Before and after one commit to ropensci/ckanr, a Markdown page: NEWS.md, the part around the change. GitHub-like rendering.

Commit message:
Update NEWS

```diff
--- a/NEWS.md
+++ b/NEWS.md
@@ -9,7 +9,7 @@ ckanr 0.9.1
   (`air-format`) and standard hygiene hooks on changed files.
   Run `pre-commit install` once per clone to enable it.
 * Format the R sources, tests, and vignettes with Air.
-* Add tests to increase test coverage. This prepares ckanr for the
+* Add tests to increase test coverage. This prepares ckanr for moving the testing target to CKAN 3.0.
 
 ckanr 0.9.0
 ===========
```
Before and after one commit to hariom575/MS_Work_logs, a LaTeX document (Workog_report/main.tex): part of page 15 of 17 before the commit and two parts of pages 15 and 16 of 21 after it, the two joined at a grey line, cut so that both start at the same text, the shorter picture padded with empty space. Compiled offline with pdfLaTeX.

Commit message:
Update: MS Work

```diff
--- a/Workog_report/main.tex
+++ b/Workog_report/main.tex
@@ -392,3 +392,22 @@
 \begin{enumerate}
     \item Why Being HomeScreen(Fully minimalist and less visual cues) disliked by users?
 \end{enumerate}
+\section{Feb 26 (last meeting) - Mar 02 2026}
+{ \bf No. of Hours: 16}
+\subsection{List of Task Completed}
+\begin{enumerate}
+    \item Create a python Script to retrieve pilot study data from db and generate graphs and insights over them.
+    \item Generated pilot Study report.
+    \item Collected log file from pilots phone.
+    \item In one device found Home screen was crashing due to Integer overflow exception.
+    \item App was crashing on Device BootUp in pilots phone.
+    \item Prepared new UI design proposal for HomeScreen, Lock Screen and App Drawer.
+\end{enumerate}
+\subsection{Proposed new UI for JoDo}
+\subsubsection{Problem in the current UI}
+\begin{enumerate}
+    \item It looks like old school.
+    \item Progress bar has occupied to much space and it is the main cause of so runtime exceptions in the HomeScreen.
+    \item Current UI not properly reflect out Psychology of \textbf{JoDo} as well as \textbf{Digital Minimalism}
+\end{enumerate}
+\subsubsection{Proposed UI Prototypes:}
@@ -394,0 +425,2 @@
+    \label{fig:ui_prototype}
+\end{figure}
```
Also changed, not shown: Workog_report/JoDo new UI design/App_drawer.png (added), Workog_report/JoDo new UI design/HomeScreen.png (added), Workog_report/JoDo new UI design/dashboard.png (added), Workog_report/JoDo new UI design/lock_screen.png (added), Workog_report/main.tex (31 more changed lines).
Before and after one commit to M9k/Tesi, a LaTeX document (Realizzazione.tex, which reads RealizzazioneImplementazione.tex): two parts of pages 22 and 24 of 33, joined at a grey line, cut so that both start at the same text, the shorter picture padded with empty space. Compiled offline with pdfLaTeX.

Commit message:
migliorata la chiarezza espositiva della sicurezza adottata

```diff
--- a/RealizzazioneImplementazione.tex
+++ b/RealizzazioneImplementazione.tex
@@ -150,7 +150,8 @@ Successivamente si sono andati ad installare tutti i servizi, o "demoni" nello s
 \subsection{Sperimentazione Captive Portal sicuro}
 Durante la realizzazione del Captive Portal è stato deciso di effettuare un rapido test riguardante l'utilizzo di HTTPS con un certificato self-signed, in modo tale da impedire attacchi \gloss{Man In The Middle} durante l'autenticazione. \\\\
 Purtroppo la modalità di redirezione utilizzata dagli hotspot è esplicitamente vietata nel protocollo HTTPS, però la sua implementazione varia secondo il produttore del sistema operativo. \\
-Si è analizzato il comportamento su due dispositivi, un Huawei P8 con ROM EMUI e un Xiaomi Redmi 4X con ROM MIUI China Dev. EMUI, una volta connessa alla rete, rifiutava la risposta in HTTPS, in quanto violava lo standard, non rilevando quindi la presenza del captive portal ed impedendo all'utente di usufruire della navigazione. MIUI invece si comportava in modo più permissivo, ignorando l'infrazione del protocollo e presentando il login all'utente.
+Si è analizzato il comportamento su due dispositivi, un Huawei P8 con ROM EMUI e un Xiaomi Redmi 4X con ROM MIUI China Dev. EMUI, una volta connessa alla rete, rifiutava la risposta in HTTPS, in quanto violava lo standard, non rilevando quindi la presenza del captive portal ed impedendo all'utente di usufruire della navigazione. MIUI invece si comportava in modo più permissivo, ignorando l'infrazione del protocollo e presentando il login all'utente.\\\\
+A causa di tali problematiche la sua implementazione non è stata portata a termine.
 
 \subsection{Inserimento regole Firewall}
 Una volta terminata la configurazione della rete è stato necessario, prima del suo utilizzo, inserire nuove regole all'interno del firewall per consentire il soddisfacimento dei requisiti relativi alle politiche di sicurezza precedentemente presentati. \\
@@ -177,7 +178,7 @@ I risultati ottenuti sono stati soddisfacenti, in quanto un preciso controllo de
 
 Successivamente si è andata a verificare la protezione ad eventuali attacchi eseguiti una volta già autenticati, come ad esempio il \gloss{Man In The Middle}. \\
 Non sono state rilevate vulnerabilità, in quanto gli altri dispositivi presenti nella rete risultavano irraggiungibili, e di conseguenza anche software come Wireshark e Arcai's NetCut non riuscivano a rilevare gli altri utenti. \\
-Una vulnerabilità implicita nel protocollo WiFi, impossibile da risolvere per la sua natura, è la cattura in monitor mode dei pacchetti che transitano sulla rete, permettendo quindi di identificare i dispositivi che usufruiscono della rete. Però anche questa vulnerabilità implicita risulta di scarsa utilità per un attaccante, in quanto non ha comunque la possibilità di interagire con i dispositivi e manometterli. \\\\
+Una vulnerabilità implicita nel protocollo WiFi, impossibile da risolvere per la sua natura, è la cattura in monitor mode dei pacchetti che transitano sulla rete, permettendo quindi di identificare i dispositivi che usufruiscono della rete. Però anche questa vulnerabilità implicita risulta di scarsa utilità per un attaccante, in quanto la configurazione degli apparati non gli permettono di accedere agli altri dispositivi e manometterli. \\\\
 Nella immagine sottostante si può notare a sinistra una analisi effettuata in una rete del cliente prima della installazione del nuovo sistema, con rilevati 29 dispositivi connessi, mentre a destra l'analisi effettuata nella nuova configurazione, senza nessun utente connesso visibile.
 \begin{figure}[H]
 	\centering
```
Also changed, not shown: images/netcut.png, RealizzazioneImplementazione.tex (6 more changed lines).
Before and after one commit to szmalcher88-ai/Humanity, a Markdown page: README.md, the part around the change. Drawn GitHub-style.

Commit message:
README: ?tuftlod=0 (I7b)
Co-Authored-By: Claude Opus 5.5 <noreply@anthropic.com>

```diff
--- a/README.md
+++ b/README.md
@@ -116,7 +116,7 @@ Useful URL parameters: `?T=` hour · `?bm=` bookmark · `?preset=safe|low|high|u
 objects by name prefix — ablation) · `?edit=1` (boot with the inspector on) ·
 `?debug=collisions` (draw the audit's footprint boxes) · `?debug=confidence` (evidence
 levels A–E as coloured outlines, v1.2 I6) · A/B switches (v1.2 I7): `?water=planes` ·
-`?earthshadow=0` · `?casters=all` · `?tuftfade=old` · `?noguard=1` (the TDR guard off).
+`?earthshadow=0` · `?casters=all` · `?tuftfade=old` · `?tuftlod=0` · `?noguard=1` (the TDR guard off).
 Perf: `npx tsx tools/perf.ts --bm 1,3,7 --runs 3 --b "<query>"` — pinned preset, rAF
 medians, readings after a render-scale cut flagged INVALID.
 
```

************

In the entries above, find each line that has the word "Markdown". Copy it.

- **Exercise answer**:
Before and after one commit to ropensci/ckanr, a Markdown page: NEWS.md, the part around the change. GitHub-like rendering.
Before and after one commit to szmalcher88-ai/Humanity, a Markdown page: README.md, the part around the change. Drawn GitHub-style.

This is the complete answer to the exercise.